50% of the world's refugees are under 18 years old. *Source
Be silent for a moment and consider:
How do you think the refugee experience might be different for a child than for an adult?
The picture of the two-year-old boy lying drowned on a beach in September of 2015 galvanised the world for a moment. Abdullah and Rehanna Kurdi, along with their children Ghalib and Alan, had traveled from Syria to Turkey, and were now trusting smugglers to get them across the Mediterranean Sea in a flimsy dinghy, the only form of transport they could afford. They were ultimately trying to get to Vancouver, BC, to a life that was safe and hopeful.
The family’s application for sponsorship had been officially denied, so this was seen as the only possible way out. The dinghy was overloaded to twice its capacity and capsized five minutes off the coast of Turkey. Rehanna, Ghalib and Alan all drowned.
Alan was certainly not the first refugee child to die on the journey, not even the only one to die that day. But the heart-rending photo of his little body sparked something in our collective conscience. “This is happening? In this day and age? To children?” Yes, and has been happening for a long time, and continues to happen.

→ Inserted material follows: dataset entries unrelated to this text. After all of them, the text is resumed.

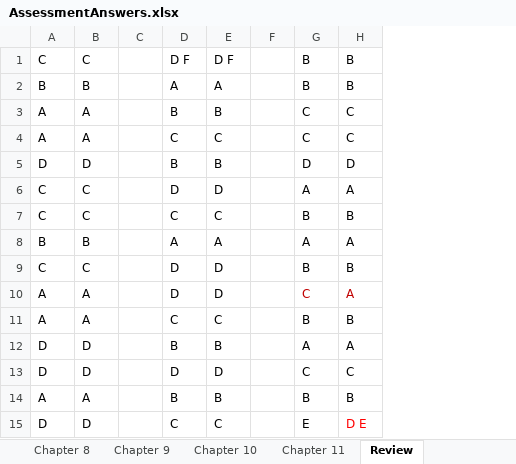
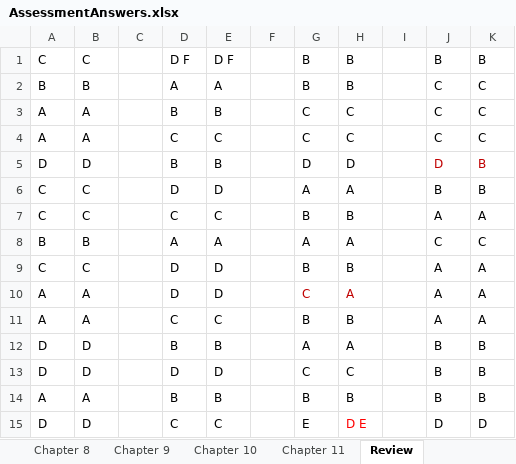
Before and after one commit to ethansilvas/security-plus, an Excel workbook: AssessmentAnswers.xlsx, sheet Review, drawn as a sheet; values as stored, in another font and other column widths than the file's, no borders; the diff names each change by its address in the sheet, - before the commit and + after, or states it on an @@ line.

Commit message:
chapter 4 review

```diff
--- a/AssessmentAnswers.xlsx (sheet Review)
+++ b/AssessmentAnswers.xlsx (sheet Review)
+column I, empty
+column J, rows 1-15: B | C | C | C | D | B | A | C | A | A | A | B | B | B | D
+column K, rows 1-15: B | C | C | C | B | B | A | C | A | A | A | B | B | B | D
```
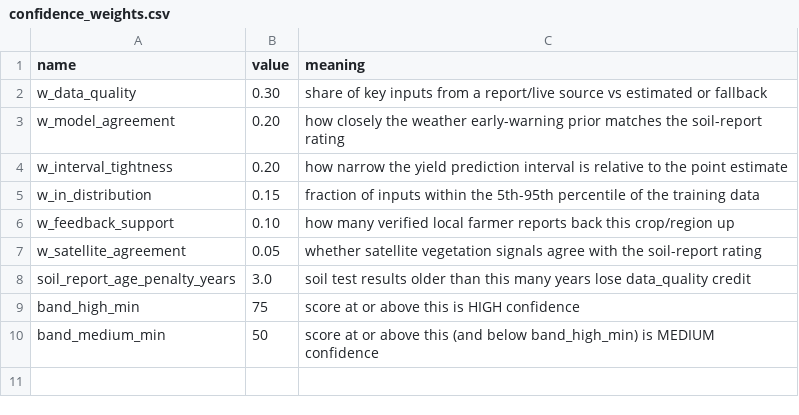
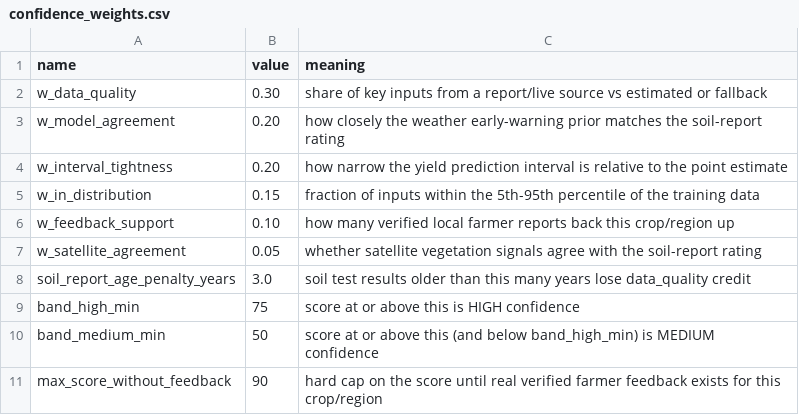
Before and after one commit to Anvation-CSE-2026/ANV26-SU-07-SMARTFERT, a CSV file: backend/data/confidence_weights.csv, drawn as a sheet; the diff names each change by its address in the sheet, - before the commit and + after, or states it on an @@ line.

Commit message:
Cap confidence score at 90 until real feedback exists
The model is trained on synthetic data; until adaptive learning has verified
feedback for a crop/region (feedback_support populated), the confidence score
is capped at 90 and the UI/API both surface "Estimated from synthetic-trained
models" next to the gauge. Mirrored in the frontend mock engine for parity.

```diff
--- a/backend/data/confidence_weights.csv
+++ b/backend/data/confidence_weights.csv
+row 11: max_score_without_feedback | 90 | hard cap on the score until real verified farmer feedback exists for this crop/region
```
Also changed, not shown: 10 other files.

We should remember that in the Nativity story, Mary is most likely of the age that we would consider a child, and Jesus was obviously an infant. And almost all the other children mentioned in the Biblical narrative die. This is not just a sentimental story best suited for eggnog and warm family moments around the fireplace. This is a story that resonates with the fear and vulnerability that the refugee children of our world face every day.
As we remember the name of Jesus at this Advent time, let us also remember the names of Ghalib and Alan Kurdi, and let us call to mind the millions of other children who make up more than half of all the refugees in our world.

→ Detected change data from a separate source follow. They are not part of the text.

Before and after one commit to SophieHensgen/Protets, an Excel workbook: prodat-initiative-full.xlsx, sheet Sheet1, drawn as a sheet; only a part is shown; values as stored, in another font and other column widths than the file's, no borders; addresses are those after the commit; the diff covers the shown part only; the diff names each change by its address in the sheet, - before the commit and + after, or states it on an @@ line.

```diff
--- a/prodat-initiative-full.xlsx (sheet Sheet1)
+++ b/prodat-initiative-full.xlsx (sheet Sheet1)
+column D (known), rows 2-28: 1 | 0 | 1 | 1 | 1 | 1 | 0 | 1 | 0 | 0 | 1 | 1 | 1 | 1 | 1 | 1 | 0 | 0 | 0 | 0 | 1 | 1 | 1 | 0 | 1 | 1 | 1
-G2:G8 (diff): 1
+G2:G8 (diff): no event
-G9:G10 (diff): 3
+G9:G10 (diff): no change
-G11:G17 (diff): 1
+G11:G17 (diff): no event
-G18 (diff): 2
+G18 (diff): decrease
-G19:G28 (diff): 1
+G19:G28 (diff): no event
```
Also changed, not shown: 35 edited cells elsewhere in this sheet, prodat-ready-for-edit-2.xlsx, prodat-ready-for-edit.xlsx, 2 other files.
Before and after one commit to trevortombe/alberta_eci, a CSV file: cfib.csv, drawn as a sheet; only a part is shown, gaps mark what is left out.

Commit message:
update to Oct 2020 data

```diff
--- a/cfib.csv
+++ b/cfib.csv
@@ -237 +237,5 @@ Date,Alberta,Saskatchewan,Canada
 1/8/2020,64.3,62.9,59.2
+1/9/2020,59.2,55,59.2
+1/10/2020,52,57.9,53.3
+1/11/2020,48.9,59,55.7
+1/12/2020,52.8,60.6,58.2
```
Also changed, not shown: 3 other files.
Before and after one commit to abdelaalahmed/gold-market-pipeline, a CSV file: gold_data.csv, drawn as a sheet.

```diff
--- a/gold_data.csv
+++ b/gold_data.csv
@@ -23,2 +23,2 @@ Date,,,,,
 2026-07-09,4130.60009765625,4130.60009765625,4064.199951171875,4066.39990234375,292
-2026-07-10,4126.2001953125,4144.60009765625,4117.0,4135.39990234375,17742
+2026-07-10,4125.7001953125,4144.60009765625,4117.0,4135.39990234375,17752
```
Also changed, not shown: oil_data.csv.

Read: Luke 1:39-43.
Also consider reading The Boy on the Beach, a personal account of the tragedy by Alan and Ghalib’s aunt, Tima Kurdi. A foundation for helping other refugee children in their name can be found here.
Pray: Pray for the protection and safety of the children in your family, the children in your community and neighbourhood, and the children who right now are on the move around the world.

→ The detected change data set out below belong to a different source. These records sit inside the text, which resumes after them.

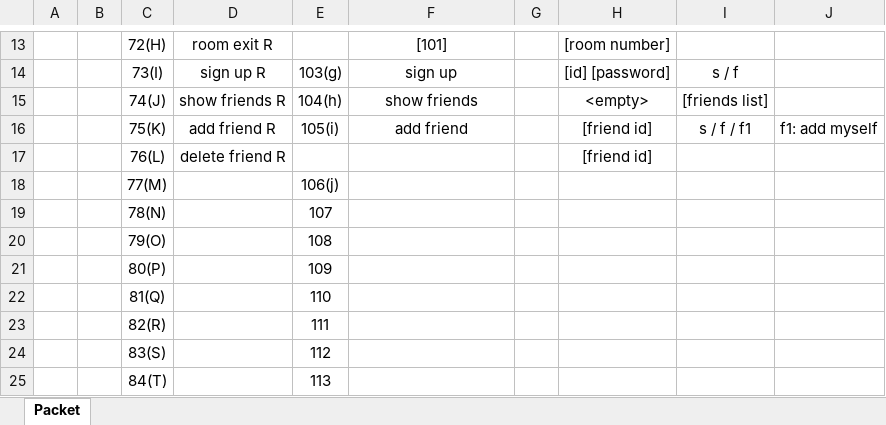
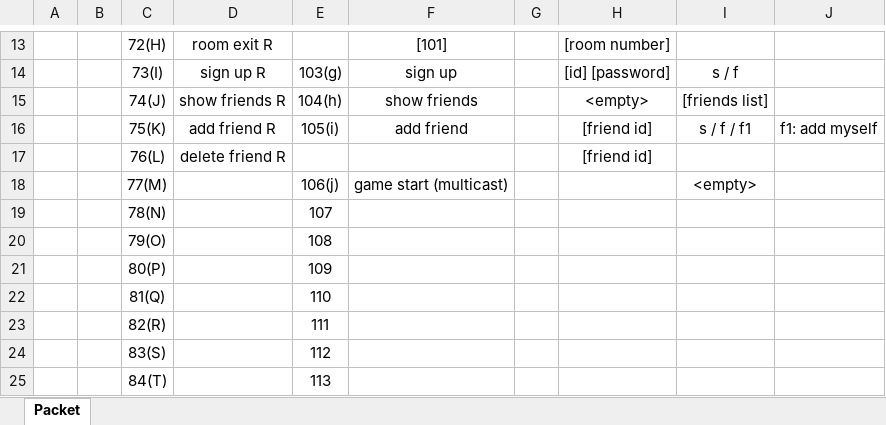
Before and after one commit to Ilumia/TheVampire_server, an Excel workbook: message model.xlsx, sheet Packet, drawn as a sheet; only a part is shown, gaps mark what is left out; values as stored, in another font and other column widths than the file's, no borders; the diff names each change by its address in the sheet, - before the commit and + after, or states it on an @@ line.

Commit message:
Add timer for each room, Add gameStart (message model, logic)

```diff
--- a/message model.xlsx (sheet Packet)
+++ b/message model.xlsx (sheet Packet)
-F18: (empty)
+F18: game start (multicast)
-I18: (empty)
+I18: <empty>
```
Also changed, not shown: 2 other files.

Pray for our international partners, the African Hope Learning Centre, and Beirut Nazarene Church, as they seek to help African refugee children who've fled to Cairo and Syrian refugee children who've fled to Beirut.
Our vision is to help people survive and recover from forced displacement. We do this together with the church, both globally, and locally in Canada.